Sunday February 26, 2017. Maui, HI
Jim Andrews, KH6HTV and Alan Maenchen, KH6TU (AD6E) at the Queen Kaahumanu center on Sunday, Feb 26th from 10am – 3 pm for the Maui Engineering Day. Jim will be demonstrating his high definition digital TV amateur radio system.
Alan and Jim had setup an operating display of amateur radio 70cm digital TV system at the Maui engineering day.
It was the main, initial attention getter. The sign in front of the video monitor read “LIVE AMATEUR DIGITAL TV — longest distance with this equipment. 77 MILES !”
Alan and Jim also had a 100W SSB/HF radio (Yaesu FT-857) on the table as an introduction to talk about our short wave, world-wide communication capability.
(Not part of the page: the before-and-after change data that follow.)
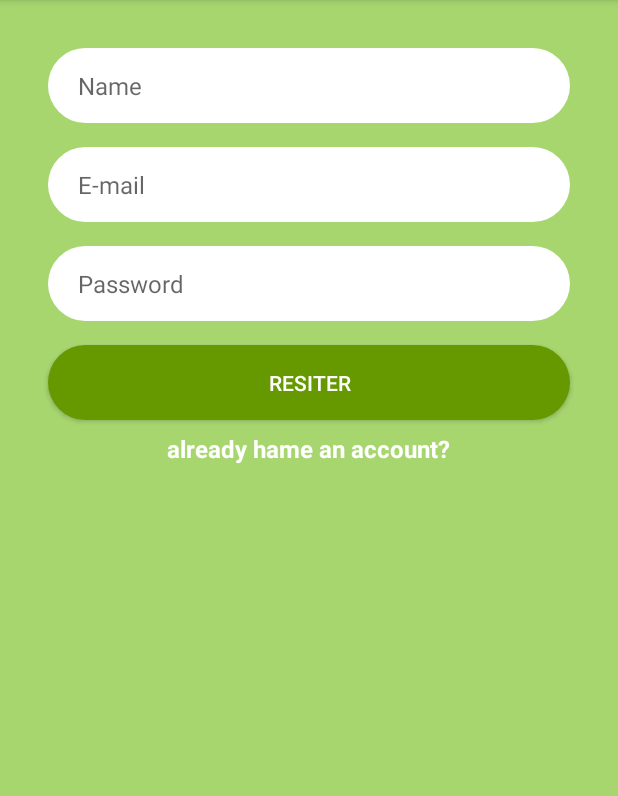
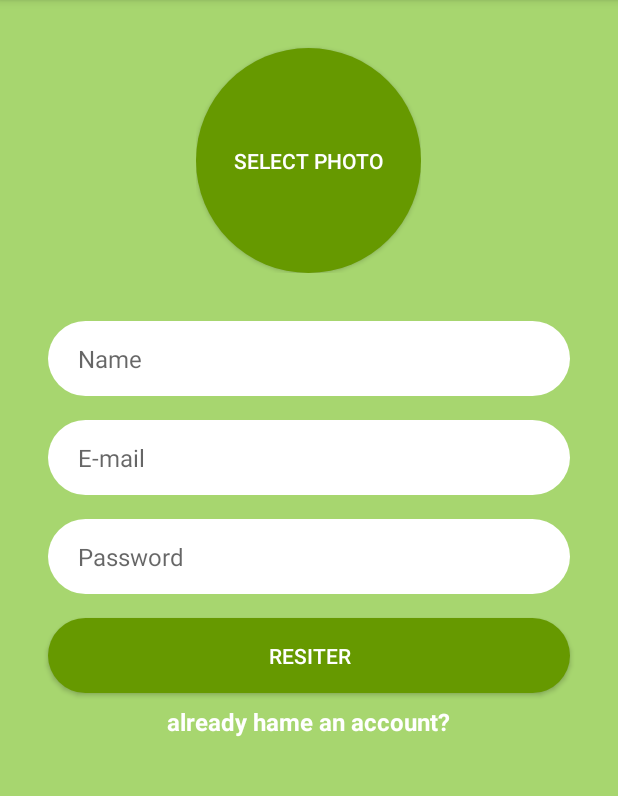
Before and after one commit to hyun132/KotlinMessenger, an Android app: the screen it shows after launch (MainActivity before the commit, RegisterActivity after it), on a phone screen of 412 x 824 dp, the part 84-880 px from its top. Run offline under Robolectric (Android 15) with nearby library versions, the phone set to English and light mode, and no system bars; our stand-ins replace CircleImageView, Firebase (no records; nobody signed in at launch, a user with empty details on screens opened directly).

Commit message:
firebase에 새로 가입하는 회원 정보 저장 & circle Imageview로 수정

```diff
--- a/app/build.gradle
+++ b/app/build.gradle
@@ -37,4 +37,7 @@ dependencies {
     androidTestImplementation 'androidx.test.espresso:espresso-core:3.2.0'
     implementation 'com.google.firebase:firebase-analytics:17.2.2'
     implementation 'com.google.firebase:firebase-auth:19.1.0'
+    implementation 'com.google.firebase:firebase-storage:19.1.0'
+    implementation 'com.google.firebase:firebase-database:19.1.0'
+    implementation 'de.hdodenhof:circleimageview:3.1.0'
 }
--- a/app/src/main/AndroidManifest.xml
+++ b/app/src/main/AndroidManifest.xml
@@ -9,7 +9,7 @@
         android:roundIcon="@mipmap/ic_launcher_round"
         android:supportsRtl="true"
         android:theme="@style/AppTheme">
-        <activity android:name=".MainActivity">
+        <activity android:name=".RegisterActivity">
             <intent-filter>
                 <action android:name="android.intent.action.MAIN" />
 
--- a/app/src/main/java/com/example/kotlinmessenger/MainActivity.kt
+++ /dev/null
@@ -1,56 +0,0 @@
-package com.example.kotlinmessenger
-
-import android.content.Intent
-import androidx.appcompat.app.AppCompatActivity
-import android.os.Bundle
-import android.util.Log
-import android.widget.Toast
-import com.google.firebase.FirebaseApp
-import com.google.firebase.auth.FirebaseAuth
-import kotlinx.android.synthetic.main.activity_main.*
-
-class MainActivity : AppCompatActivity() {
-
-    override fun onCreate(savedInstanceState: Bundle?) {
-        super.onCreate(savedInstanceState)
-        setContentView(R.layout.activity_main)
-
-        register_button_register.setOnClickListener {
-            performRegister()
-        }
-
-        already_have_account_textview.setOnClickListener {
-            Log.d("MainActivity","Try to show login activity")
-
-//            launch the login activity somehow
-            var intent = Intent(this, LoginActivity::class.java)
-            startActivity(intent)
-        }
-    }
-
-    private fun performRegister(){
-        val email = email_edittext_register.text.toString()
-        val password = password_edittext_register.text.toString()
-
-        if(email.isEmpty() || password.isEmpty()) {
-            Toast.makeText(this,"Please enter text in email and pw",Toast.LENGTH_SHORT).show()
-            return
-        }
-
-        Log.d("MainActivity","Email is : " + email)
-        Log.d("MainActivity","Password is : " + password)
-
-//            Firebase Authentication to create a user with email and password
-        FirebaseAuth.getInstance().createUserWithEmailAndPassword(email,password)
-            .addOnCompleteListener {
-                if (!it.isSuccessful) return@addOnCompleteListener
-
-//                    else if successful
-                Log.d("Main","Successfully created user with uid:${it.result?.user?.uid}")
-
-            }.addOnFailureListener {
-                Log.d("Main","Failed to create user : ${it.message}")
-                Toast.makeText(this,"Failed to create user : ${it.message}",Toast.LENGTH_SHORT).show()
-            }
-    }
-}
--- /dev/null
+++ b/app/src/main/res/drawable/circle_button.xml
@@ -0,0 +1,7 @@
+<?xml version="1.0" encoding="utf-8"?>
+<shape xmlns:android="http://schemas.android.com/apk/res/android">
+
+    <corners android:radius="75dp"/>
+    <solid android:color="@android:color/holo_green_dark"/>
+
+</shape>
--- a/app/src/main/res/layout/activity_login.xml
+++ b/app/src/main/res/layout/activity_login.xml
@@ -6,6 +6,7 @@
     android:layout_height="match_parent"
     android:gravity="center_horizontal"
     android:background="@android:color/holo_green_light">
+
 
     <EditText
         android:textSize="16sp"
--- a/app/src/main/res/layout/activity_main.xml
+++ b/app/src/main/res/layout/activity_register.xml
@@ -7,7 +7,40 @@
     android:background="#A7D66F"
     android:gravity="center_horizontal"
     android:orientation="vertical"
-    tools:context=".MainActivity">
+    tools:context=".RegisterActivity">
+
+    <androidx.constraintlayout.widget.ConstraintLayout
+        android:layout_width="wrap_content"
+        android:layout_height="wrap_content">
+
+        <Button
+            android:id="@+id/selectphoto_button_register"
+            android:layout_width="150dp"
+            android:layout_height="150dp"
+            android:layout_marginTop="32dp"
+            android:background="@drawable/circle_button"
+            android:text="SELECT PHOTO"
+            android:textColor="@android:color/white"
+            app:layout_constraintBottom_toBottomOf="parent"
+            app:layout_constraintEnd_toEndOf="parent"
+            app:layout_constraintStart_toStartOf="parent"
+            app:layout_constraintTop_toTopOf="parent" />
+
+        <de.hdodenhof.circleimageview.CircleImageView
+            android:id="@+id/select_imageView_register"
+            android:layout_width="150dp"
+            android:layout_height="150dp"
+            android:layout_marginTop="32dp"
+            app:civ_border_color="@android:color/black"
+            app:civ_border_width="4dp"
+            app:layout_constraintBottom_toBottomOf="parent"
+            app:layout_constraintEnd_toEndOf="parent"
+            app:layout_constraintStart_toStartOf="parent"
+            app:layout_constraintTop_toTopOf="parent" />
+
+
+    </androidx.constraintlayout.widget.ConstraintLayout>
+
 
     <EditText
         android:id="@+id/username_edittext_register"
```
Also changed, not shown: app/src/main/java/com/example/kotlinmessenger/RegisterActivity.kt (added, +133 -0 lines), 1 other file.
The sign in front of the rig read “100 Watt Short-Wave RADIO — World-Wide Communication” Also Alan had on his tablet a photo of his Step-IR HF beam antenna on a 70ft. crank up tower to show what a good HF antenna consisted of.
Jim also had on display some of his 23cm, FM-TV gear with the covers off showing the stuffed PC boards with 100s of SMD components. The sign for these read “Examples Home-Built Radio & TV equipment”
They also had the ARRL banner, Joe, AH0A, supplied as a back-drop to the display table. On the table, we had an assortment of ARRL literature to give away. They had some interested visitors to the table. However, the vast majority of the attendees to the engineering day fair were elementary school age children with their parents. Most all of the other engineering organizations at the fair had interactive construction games for the kids to play. They were definitely aimed at the under 10 years of age crowd and were a hit with the kids. For us, the only thing which interested these young kids was acting up in front of the TV camera and watching themselves on the monitor.
Jim stated; “Our target audience with our message was really not young children, but high school and college age kids of which there was very few. We did have a few interested adults stop by and want to chat at length. A few of them asked if their were any classes being taught on Maui to get a ham license. Unfortunately, we had to admit the answer was no, but MARC did give license exams a couple each year. A couple of adults wanted consulting on how to make telemetry and video surveillance systems work on ham frequencies. We had to tell them that for their particular applications, they were money making, business related, and as such were illegal to do on amateur frequencies.”
A key contact made was when with Jayson Kohama, WH6BXK, dropped by the table. Jason is a radio tech with the Maui Police. He was extremely interested in the display of 70cm, hi-def, digital TV. He said he could see very definite applications for it within the police dept. Jm promised to email to him copies of the power-point slide presentations that he gave last month in Honolulu.
This event supported the ARRL’s STRATEGIC PLAN 2016-2020 by supporting two of the six goals.
-GOAL 1: Grow Amateur Radio worldwide.